Here is what one parent wrote to me about tetanus, vaccines and their recent family trip to emergency for stitches:
“I feel the more people that are aware the better. I think tetanus is a frightening situation for parents because the only information that we get from doctors is to get the vaccines. Even our pediatrician said to me that he couldn’t possibly do his own research on all the vaccines out there.” – AK
With just a little bit of research, what you will discover is that a tetanus vaccine after the injury will have no effect in preventing tetanus in a vaccine free child or adult.
Onto option number two…the ‘tetanus immune globulin’ or ‘TIG’.
What is TIG?
TIG is the plasma from the blood pooled from a number of people vaccinated for tetanus, then ‘washed’, filtered and then packaged. It is then given as an injection through the muscle rather than through a vein.
This too has risks, the biggest one being that this is a blood product with the real possibility of contamination.

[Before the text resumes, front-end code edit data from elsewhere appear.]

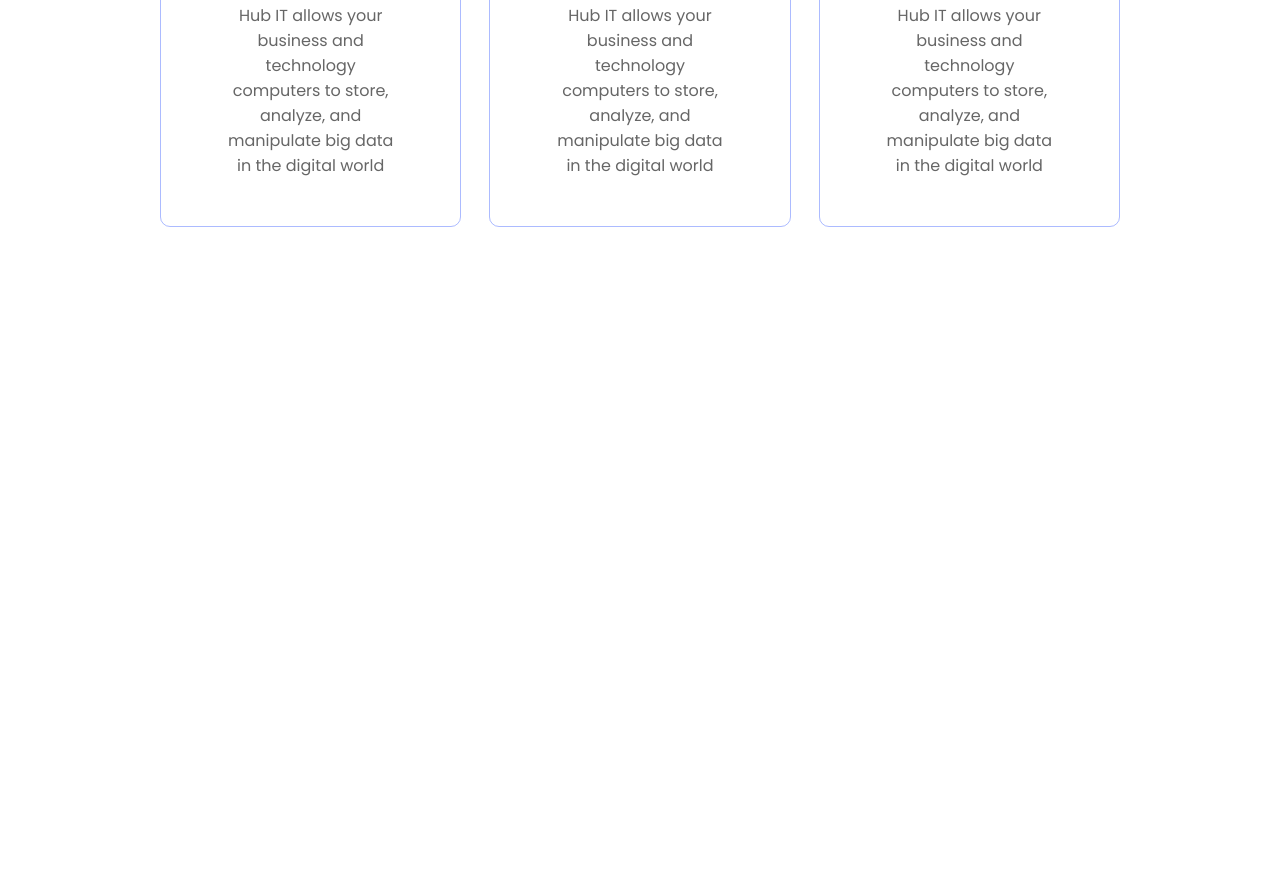
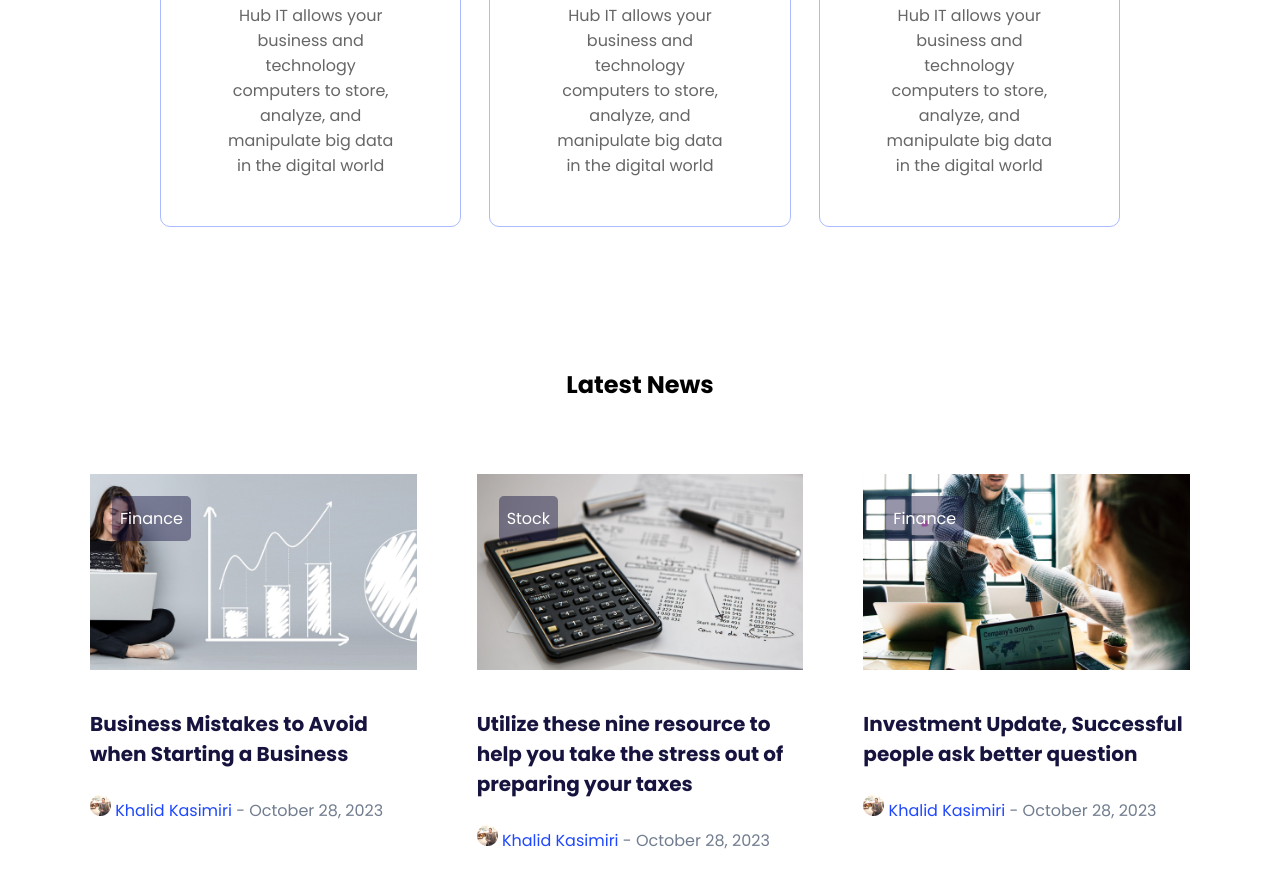
Before and after one commit to Muhamad-Fatah/Latihan-LandingPage, a plain HTML site: page index.html in a window 1280 px wide. Shown: the part 1834-2719 px from the top of the page. Before the commit the page ends 2201 px from the top, so only its background shows below. Drawn offline with Linux system fonts and the light colour scheme.

Commit message:
latestnews landing page

```diff
--- a/index.html
+++ b/index.html
@@ -12,6 +12,7 @@
   <link rel="stylesheet" href="style/style.css">
   <title>IT Solutions</title>
 </head>
+
 <body>
   <!-- Navbar -->
   <header>
@@ -103,5 +104,56 @@
     </div>
   </article>
   <!-- End list core -->
+
+  <!-- Latest news-->
+  <div class="latest-news">
+    <h2>Latest News</h2>
+    <div class="list-news-cards">
+      <div class="news-card">
+        <div class="image-wrapper">
+          <div class="news-badge">
+            <span>Finance</span>
+          </div>
+          <img src="./images/news-1.png" width="100%" />
+        </div>
+        <h3>Business Mistakes to Avoid when Starting a Business </h3>
+        <div class="author-wrapper">
+          <img src="./images/author.png" />
+          <a href="#" style="color: #1E47FF;">Khalid Kasimiri</a>
+          <span style="color: #717D8F;">- October 28, 2023</span>
+        </div>
+      </div>
+      <div class="news-card">
+        <div class="image-wrapper">
+          <div class="news-badge">
+            <span>Stock</span>
+          </div>
+          <img src="./images/news-2.jpg" width="100%" />
+        </div>
+        <h3>Utilize these nine resource to help you take the stress out of preparing your taxes</h3>
+        <div class="author-wrapper">
+          <img src="./images/author.png" />
+          <a href="#" style="color: #1E47FF;">Khalid Kasimiri</a>
+          <span style="color: #717D8F;">- October 28, 2023</span>
+        </div>
+      </div>
+      <div class="news-card">
+        <div class="image-wrapper">
+          <div class="news-badge">
+            <span>Finance</span>
+          </div>
+          <img src="./images/news-3.jpg" width="100%" />
+        </div>
+        <h3>Investment Update, Successful people ask better question</h3>
+        <div class="author-wrapper">
+          <img src="./images/author.png" />
+          <a href="#" style="color: #1E47FF;">Khalid Kasimiri</a>
+          <span style="color: #717D8F;">- October 28, 2023</span>
+        </div>
+      </div>
+    </div>
+  </div>
+  <!-- End latest news -->
 </body>
+
 </html>
--- a/style/style.css
+++ b/style/style.css
@@ -240,3 +240,57 @@
 }
 
 /* End list core cards style */
+
+/* Latest News */
+
+.latest-news {
+    text-align: center;
+    margin-bottom: 80px;
+}
+
+.latest-news h2 {
+    margin-bottom: 72px;
+}
+
+.latest-news .list-news-cards {
+    padding: 0px 90px;
+    display: grid;
+    gap: 0px 60px;
+    grid-template-columns: repeat(3, minmax(0, 1fr));
+}
+
+.latest-news .list-news-cards .news-card {
+    width: fit-content;
+    text-align: left;
+
+}
+
+.latest-news .list-news-cards .news-card .image-wrapper {
+    position: relative;
+    margin-bottom: 32px;
+}
+
+.latest-news .list-news-cards .news-card .news-badge {
+    border-radius: 5px;
+    background: rgba(22, 19, 62, 0.45);
+    color: #FFF;
+    padding: 10px 8px;
+    width: fit-content;
+    position: absolute;
+    top: 22px;
+    left: 22px;
+}
+
+.latest-news .list-news-cards .news-card h3 {
+    font-size: 20px;
+    color: #16133E;
+    margin-bottom: 26px;
+}
+
+.latest-news .list-news-cards .news-card .autohor-wrapper {
+    display: flex;
+    align-items: center;
+    gap: 0px 10px;
+}
+
+/* End latest News */
```
Lines whose indentation alone changed are shown as unchanged.
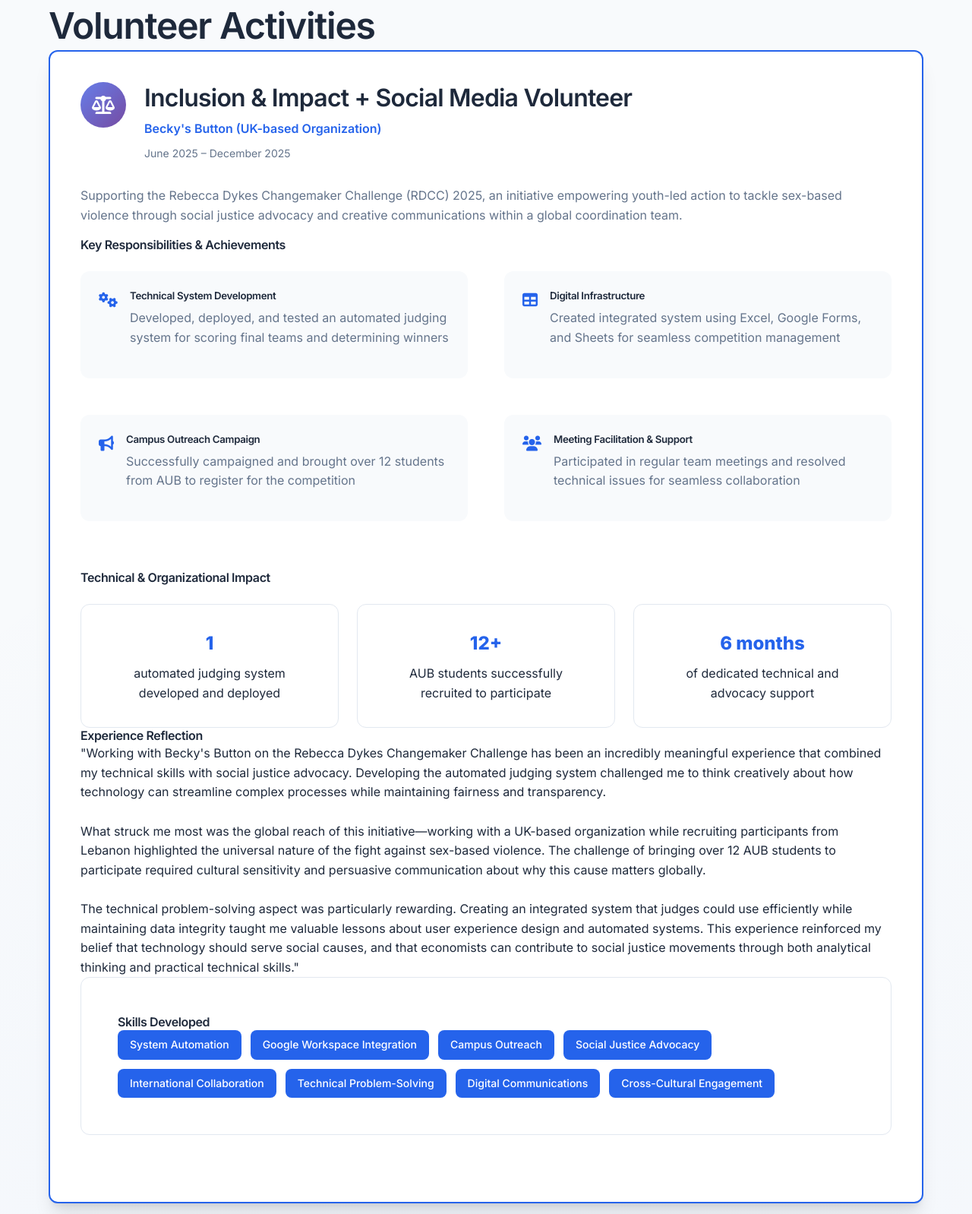
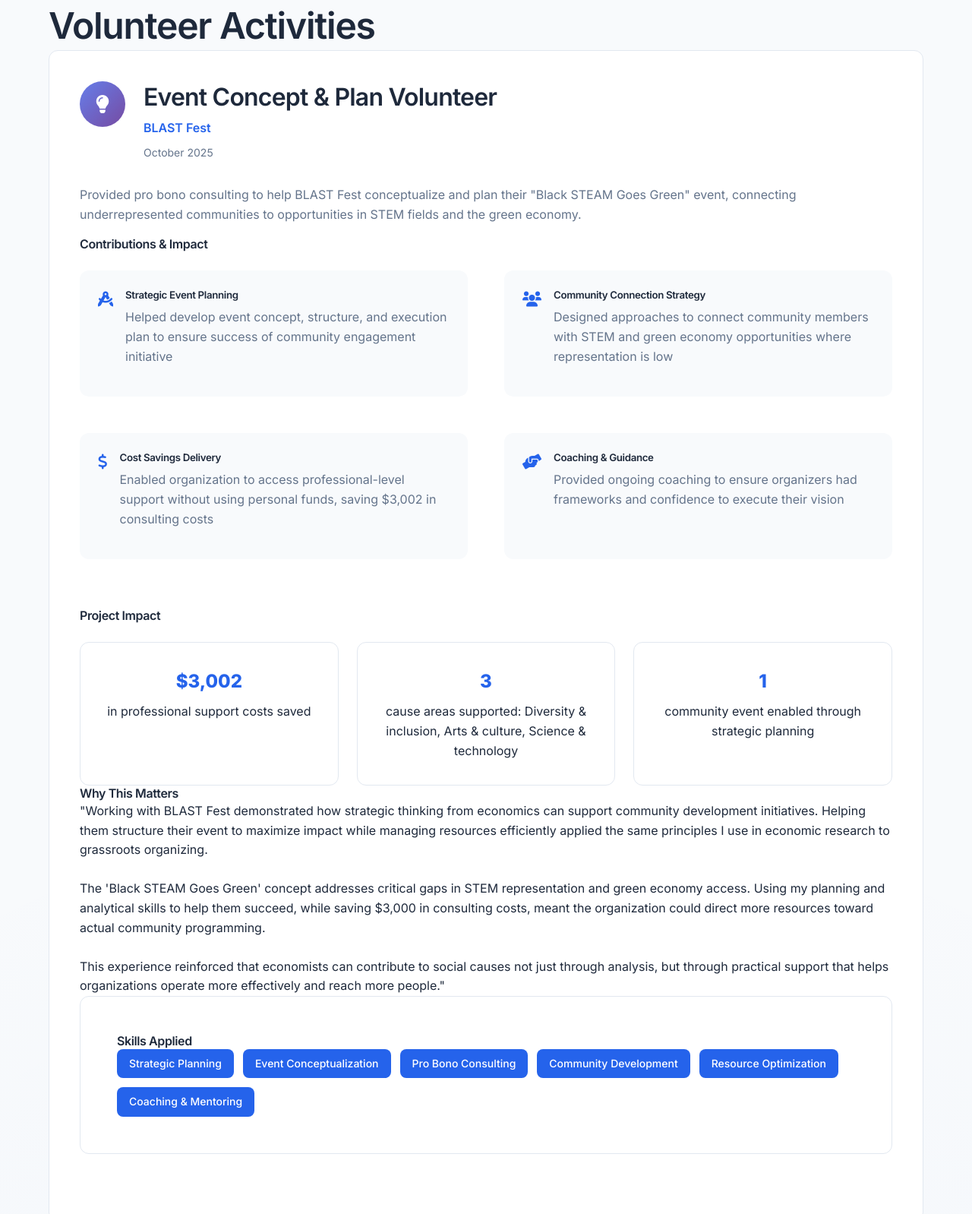
Before and after one commit to najdiadam/adamnajdi, a plain HTML site: page volunteering.html in a window 1280 px wide. Shown: the part 872-2470 px from the top of the page at 76% size. Drawn offline with Linux system fonts and the light colour scheme.

Commit message:
Update volunteering.html

```diff
--- a/volunteering.html
+++ b/volunteering.html
@@ -102,7 +102,7 @@
                     <h2>Community Impact Summary</h2>
                     <div class="impact-stats">
                         <div class="impact-stat">
-                            <span class="impact-number">$3,000+</span>
+                            <span class="impact-number">$6,000+</span>
                             <span class="impact-label">Funds Raised</span>
                         </div>
                         <div class="impact-stat">
@@ -118,7 +118,108 @@
 
                 <div class="volunteering-timeline">
                     <h2>Volunteer Activities</h2>
+                    <div class="volunteer-item animate-on-scroll">
+    <div class="volunteer-header">
+        <div class="volunteer-icon">
+            <i class="fas fa-lightbulb"></i>
+        </div>
+        <div class="volunteer-info">
+            <h3>Event Concept & Plan Volunteer</h3>
+            <div class="volunteer-org">BLAST Fest</div>
+            <div class="volunteer-period">October 2025</div>
+        </div>
+    </div>
 
+    <div class="volunteer-content">
+        <p class="volunteer-description">
+            Provided pro bono consulting to help BLAST Fest conceptualize and plan their "Black STEAM Goes Green"
+            event, connecting underrepresented communities to opportunities in STEM fields and the green economy.
+        </p>
+
+        <div class="volunteer-activities">
+            <h4>Contributions & Impact</h4>
+            <div class="activities-grid">
+                <div class="activity-item">
+                    <i class="fas fa-drafting-compass"></i>
+                    <div>
+                        <h5>Strategic Event Planning</h5>
+                        <p>Helped develop event concept, structure, and execution plan to ensure success of community engagement initiative</p>
+                    </div>
+                </div>
+                <div class="activity-item">
+                    <i class="fas fa-users"></i>
+                    <div>
+                        <h5>Community Connection Strategy</h5>
+                        <p>Designed approaches to connect community members with STEM and green economy opportunities where representation is low</p>
+                    </div>
+                </div>
+                <div class="activity-item">
+                    <i class="fas fa-dollar-sign"></i>
+                    <div>
+                        <h5>Cost Savings Delivery</h5>
+                        <p>Enabled organization to access professional-level support without using personal funds, saving $3,002 in consulting costs</p>
+                    </div>
+                </div>
+                <div class="activity-item">
+                    <i class="fas fa-hands-helping"></i>
+                    <div>
+                        <h5>Coaching & Guidance</h5>
+                        <p>Provided ongoing coaching to ensure organizers had frameworks and confidence to execute their vision</p>
+                    </div>
+                </div>
+            </div>
+        </div>
+
+        <div class="volunteer-impact">
+            <h4>Project Impact</h4>
+            <div class="impact-details">
+                <div class="impact-item">
+                    <span class="impact-metric">$3,002</span>
+                    <span>in professional support costs saved</span>
+                </div>
+                <div class="impact-item">
+                    <span class="impact-metric">3</span>
+                    <span>cause areas supported: Diversity & inclusion, Arts & culture, Science & technology</span>
+                </div>
+                <div class="impact-item">
+                    <span class="impact-metric">1</span>
+                    <span>community event enabled through strategic planning</span>
+                </div>
+            </div>
+        </div>
+
+        <div class="volunteer-reflection">
+            <h4>Why This Matters</h4>
+            <blockquote>
+                "Working with BLAST Fest demonstrated how strategic thinking from economics can support
+                community development initiatives. Helping them structure their event to maximize impact
+                while managing resources efficiently applied the same principles I use in economic research
+                to grassroots organizing.
+
+                <br><br>The 'Black STEAM Goes Green' concept addresses critical gaps in STEM representation
+                and green economy access. Using my planning and analytical skills to help them succeed,
+                while saving $3,000 in consulting costs, meant the organization could direct more resources
+                toward actual community programming.
+
+                <br><br>This experience reinforced that economists can contribute to social causes not just
+                through analysis, but through practical support that helps organizations operate more
+                effectively and reach more people."
+            </blockquote>
+        </div>
+
+        <div class="skills-developed">
+            <h4>Skills Applied</h4>
+            <div class="impact-tags">
+                <span class="impact-tag">Strategic Planning</span>
+                <span class="impact-tag">Event Conceptualization</span>
+                <span class="impact-tag">Pro Bono Consulting</span>
+                <span class="impact-tag">Community Development</span>
+                <span class="impact-tag">Resource Optimization</span>
+                <span class="impact-tag">Coaching & Mentoring</span>
+            </div>
+        </div>
+    </div>
+</div>
                     <!-- Becky's Button -->
                     <div class="volunteer-item featured animate-on-scroll">
                         <div class="volunteer-header">
@@ -126,7 +227,7 @@
                                 <i class="fas fa-balance-scale"></i>
                             </div>
                             <div class="volunteer-info">
-                                <h3>Inclusion & Impact + Social Media Volunteer</h3>
+                                <h3>Inclusion & Impact Volunteer</h3>
                                 <div class="volunteer-org">Becky's Button (UK-based Organization)</div>
                                 <div class="volunteer-period">June 2025 – December 2025</div>
                             </div>
```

As much care is taken to be contaminate-free, tainted blood products are all too real. Know the risks.
Benefits and Risks: Vaccine and TIG
Here is what Randall Neustaedter, OMD has to say about the vaccine and TIG in his book The Vaccine Guide: Risks and Benefits for Children and Adults:
“Anyone with a serious wound should receive tetanus immune globulin (TIG) if they have had less than two previous injections of tetanus toxoid (vaccine). The human immune globulin (TIG) contains tetanus antibodies that will directly attack circulating tetanus bacteria. This will help prevent the multiplication of bacteria and developing infection if it is given within a few days of injury. TIG will not confer lasting immunity to tetanus. By contrast, tetanus toxoid will not provide adequate protection in previously unvaccinated people until the second dose of the series given 1 to 2 months after the first. This is too long a period of time to protect a person from a wound that has already occurred.”
I respect Neustaedter’s work but I would suggest you have a look at the package insert for the TIG product AND the vaccine before deciding whether these are options for you or your child. Be sure to read the ‘Warnings’ Section in the TIG package insert.
And here is what the same parent sent to me in follow up regarding their choice to refuse both the vaccine and TIG:
“When our child got his stitches out the pediatrician stated that the TIG shot is a blood product and should only be given to someone who is at risk. He asked if the doctors at the hospital said anything about the TIG shot to us. Then he went on to say that if they did not discuss it then they would have felt our child was not at risk for tetanus. He (the pediatrician) was wary of the blood product only because of possible transmission of other diseases, saying that it is not 100% safe. Even though they screen, the blood stuff may still get through. After I heard that I was actually more confident that I did the right thing.” – AK
To read the package insert for Tetanus Toxoid vaccine click here (please be sure to read the list of ingredients).
And do visit the National Vaccine Information Centre website where you can find the very best, up to date information on vaccine safety in general and this link in particular, for Tetanus.
What to do?
You can use homeopathy to help support the body heal from deep and superficial puncture wounds.
Ledum and Hypericum will be your first ‘go to’ remedies (after Aconite or Arnica for the shock) in your home kit.
For a handout on Ledum and Hypericum for tetanus, click here. Horse/animal owners? Same information!
Vaccine Free: Now What? 12 -week e-Course
Tetanus will be just one of the many infectious illnesses that will be covered in more detail in the Vaccine Free: Now What? 12-week e-Course (the early bird rate ends March 6th). Today’s newsletter on tetanus only covers a small portion of what you will need to know before that trip to the emergency waiting room! Just think how relieved you will feel knowing what you know before you go! For details on the 12-week e-course, or theMeasles Essentials free sample e-class, click here.
Yours in health and healing,